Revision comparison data

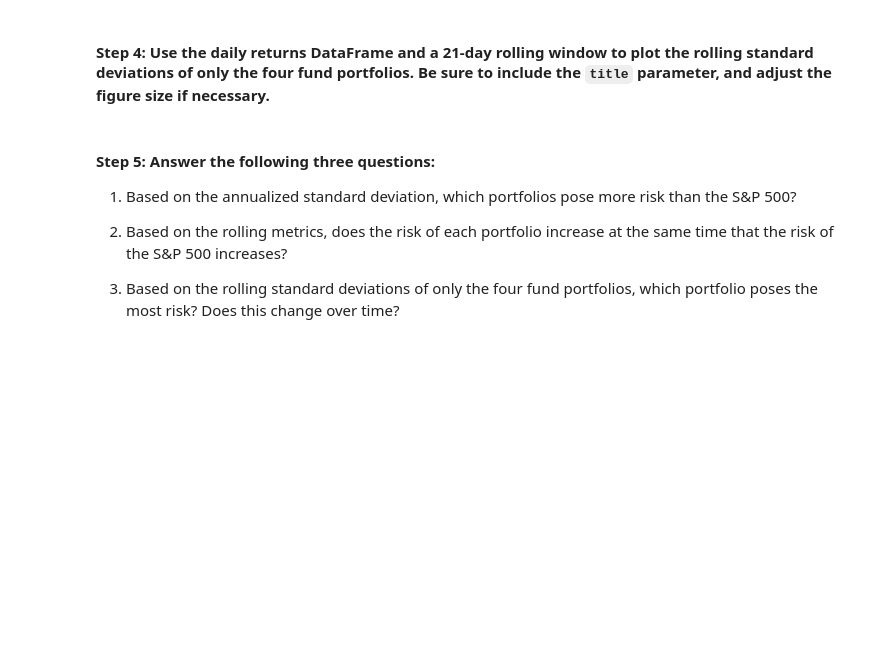
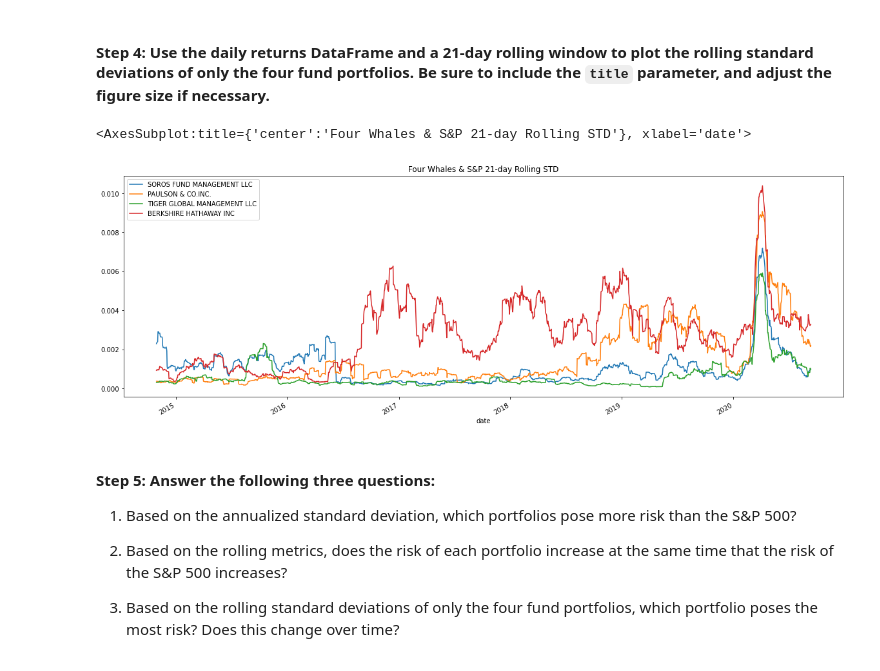
Before and after one commit to mmarovich/risk_and_return_app, a Jupyter notebook: risk_return_analysis.ipynb, the cells around one changed output. Cells and saved outputs as stored; diff of their text form; code cells hidden in the pictures; blank space fills up the shorter version.

```diff
--- a/risk_return_analysis.ipynb
+++ b/risk_return_analysis.ipynb
@@ -301,7 +325,12 @@ Evaluate the risk profile of each portfolio by using the standard deviation and
 # %%
 # Using the daily return data and a 21-day rolling window, plot the rolling standard deviation of just the 4 portfolios.
 # Include a title parameter and adjust the figure size
-# YOUR CODE HERE
+four_std_21 = four_portfolios.rolling(window=21).std()
+
+four_std_21.plot(figsize=(20,7), title="Four Whales & S&P 21-day Rolling STD")
+# %% [output]
+<AxesSubplot:title={'center':'Four Whales & S&P 21-day Rolling STD'}, xlabel='date'>
+[figure, added]
 # %% [markdown]
 #### Step 5: Answer the following three questions:
 
```
Also changed, not shown: parts of 7 cells of this notebook.
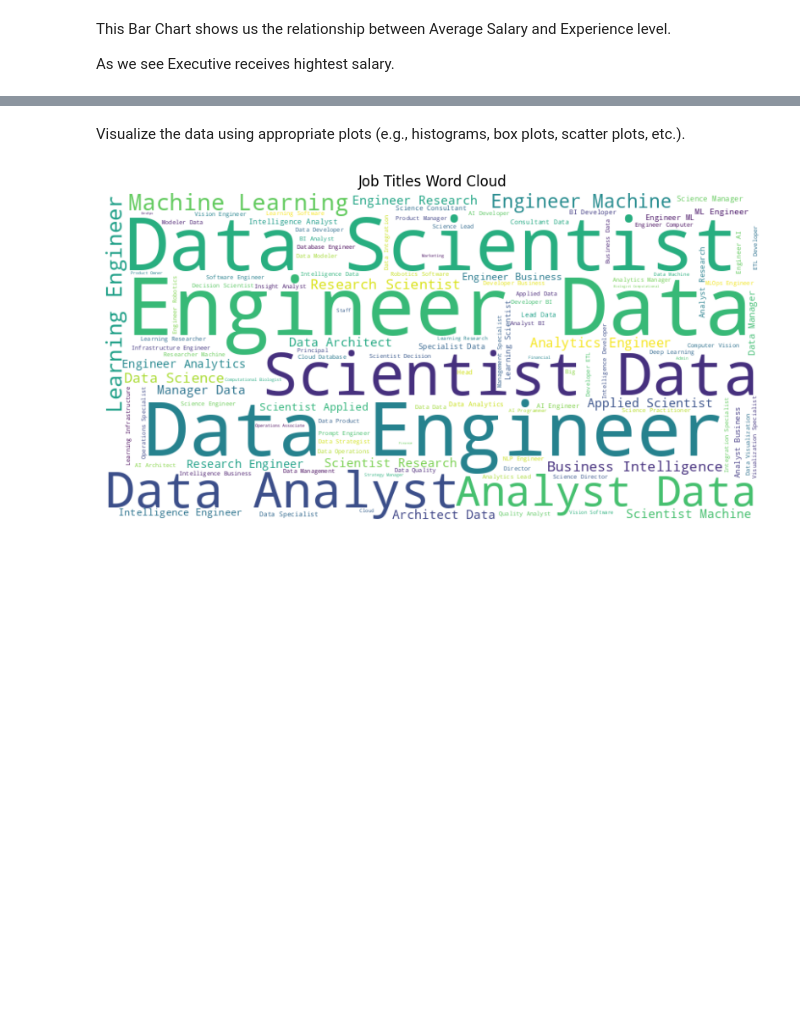
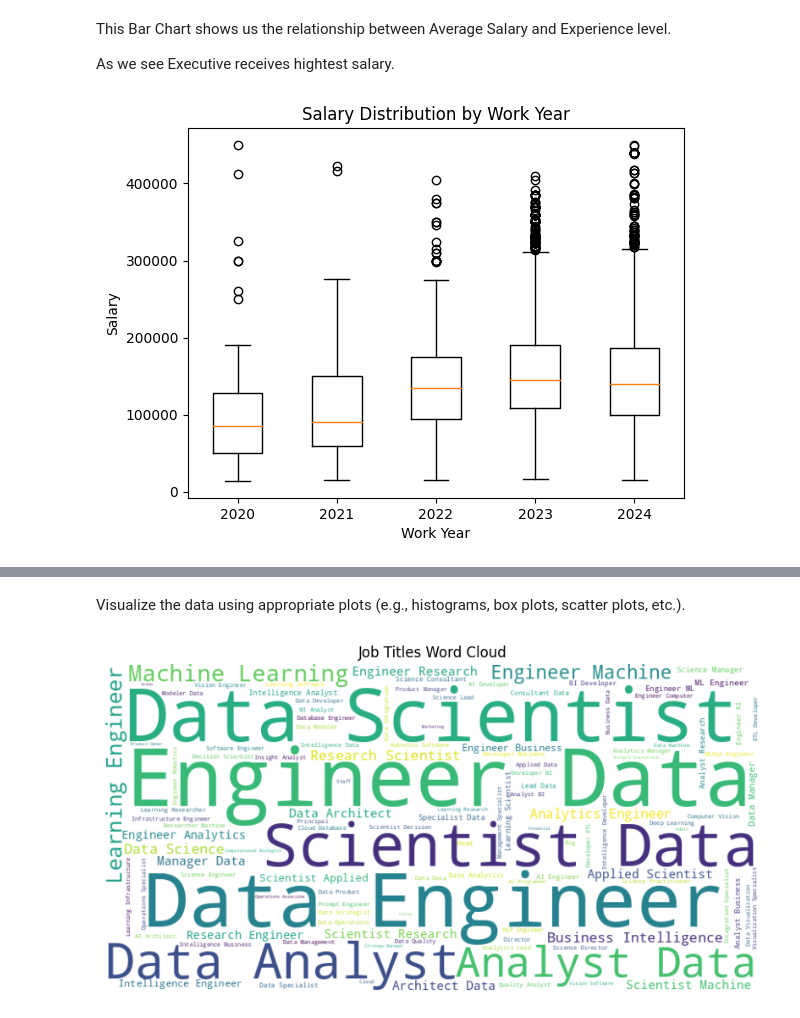
Before and after one commit to Adamixa/Data_field_job_analysis, a Jupyter notebook: notebook.ipynb, the cells around one changed output, grey strips where cells are left out. Drawn from its saved outputs; the diff is of its cells as text; code cells hidden in the pictures; blank space fills up the shorter version.

```diff
--- a/notebook.ipynb
+++ b/notebook.ipynb
@@ -356,3 +387,20 @@ plt.show()
 This Bar Chart shows us the relationship between Average Salary and Experience level.
 
 As we see Executive receives hightest salary.
+# %%
+
+grouped_data = df.groupby('work_year')['salary']
+
+fig, ax = plt.subplots()
+ax.boxplot([grouped_data.get_group(year) for year in grouped_data.groups.keys()])
+
+plt.title('Salary Distribution by Work Year')
+plt.xlabel('Work Year')
+plt.ylabel('Salary')
+
+
+ax.set_xticklabels(grouped_data.groups.keys())
+
+plt.show()
+# %% [output]
+[figure, added]
```
Also changed, not shown: parts of 29 cells of this notebook.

▶ _Try it_: Give the number of lines in the data that include the string "cells", please, and nothing else.

▶ _Answer area_: 4